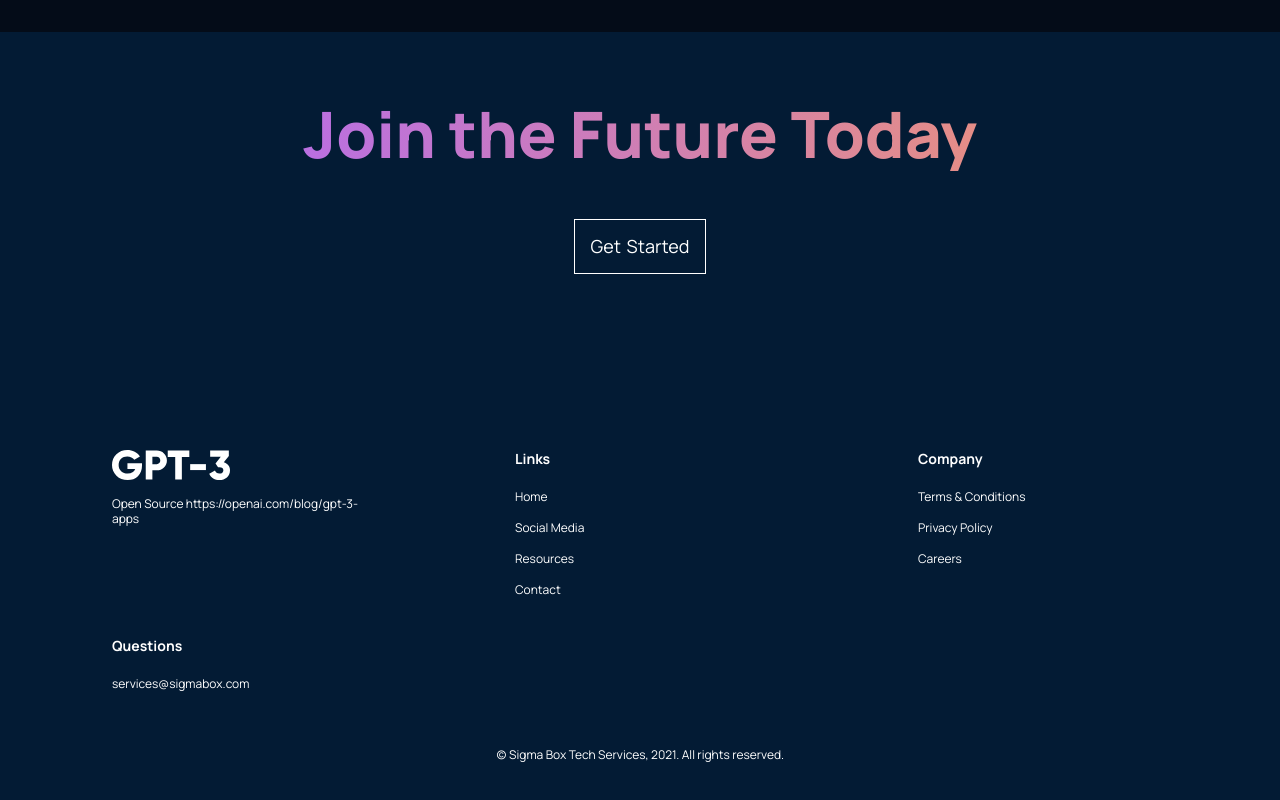
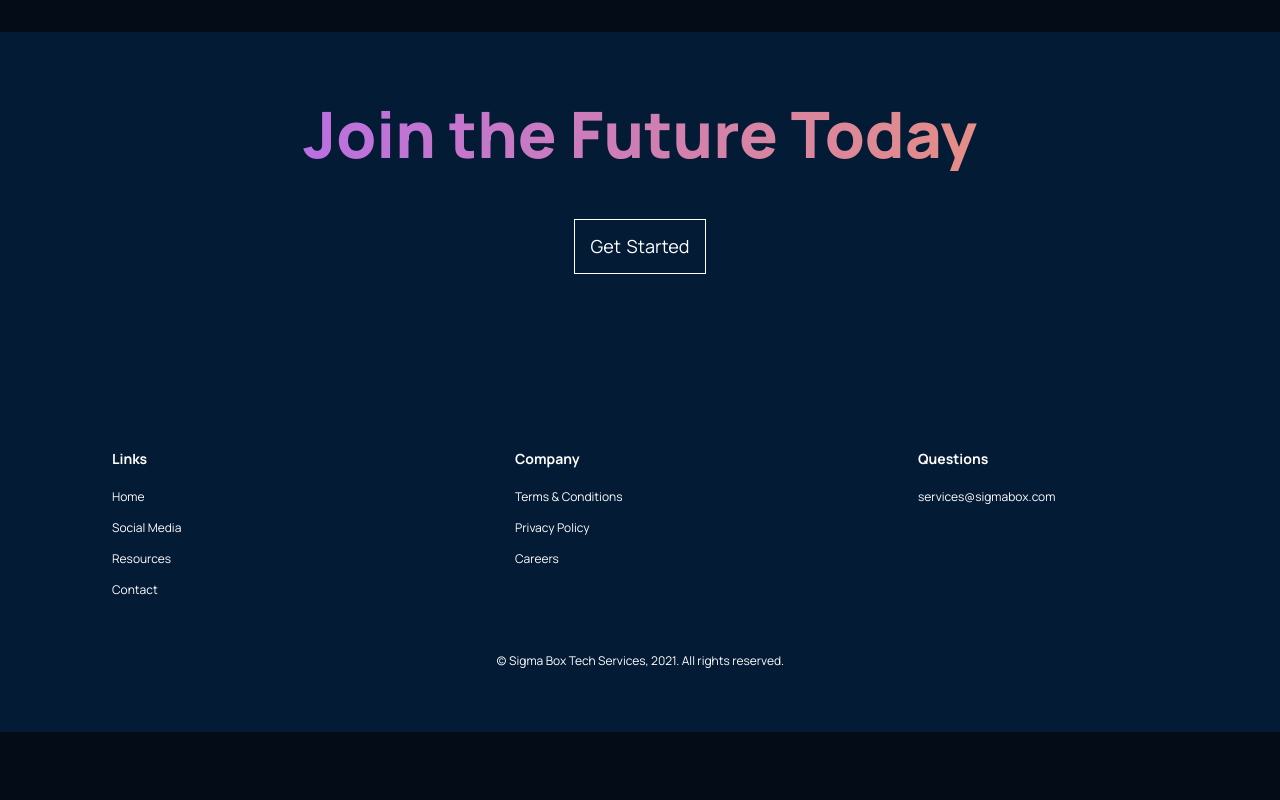
Before and after one commit to nottolivc/modern-ui, a React (Create React App) app: page / in a window 1280 px wide. Shown: the part 4010-4810 px from the top of the page. After the commit the page ends 4742 px from the top, so only its background shows below. Built offline with nearby package versions, Linux system fonts and the light colour scheme.

Commit message:
add staging for text modification and ab testing services

```diff
--- a/src/containers/footer/Footer.jsx
+++ b/src/containers/footer/Footer.jsx
@@ -13,10 +13,10 @@ const Footer = () => (
     </div>
 
     <div className="gpt3__footer-links">
-      <div className="gpt3__footer-links_logo">
+      {/* <div className="gpt3__footer-links_logo">
         <img src={gpt3Logo} alt="gpt3_logo" />
         <p>Open Source   https://openai.com/blog/gpt-3-apps<br /></p>
-      </div>
+      </div> */}
       <div className="gpt3__footer-links_div">
         <h4>Links</h4>
         <p>Home</p>
```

→ Activity:
Print every entry exactly; omit the pictures.

→ Reply to the task:
Before and after one commit to nottolivc/modern-ui, a React (Create React App) app: page / in a window 1280 px wide. Shown: the part 4010-4810 px from the top of the page. After the commit the page ends 4742 px from the top, so only its background shows below. Built offline with nearby package versions, Linux system fonts and the light colour scheme.

Commit message:
add staging for text modification and ab testing services

```diff
--- a/src/containers/footer/Footer.jsx
+++ b/src/containers/footer/Footer.jsx
@@ -13,10 +13,10 @@ const Footer = () => (
     </div>
 
     <div className="gpt3__footer-links">
-      <div className="gpt3__footer-links_logo">
+      {/* <div className="gpt3__footer-links_logo">
         <img src={gpt3Logo} alt="gpt3_logo" />
         <p>Open Source   https://openai.com/blog/gpt-3-apps<br /></p>
-      </div>
+      </div> */}
       <div className="gpt3__footer-links_div">
         <h4>Links</h4>
         <p>Home</p>
```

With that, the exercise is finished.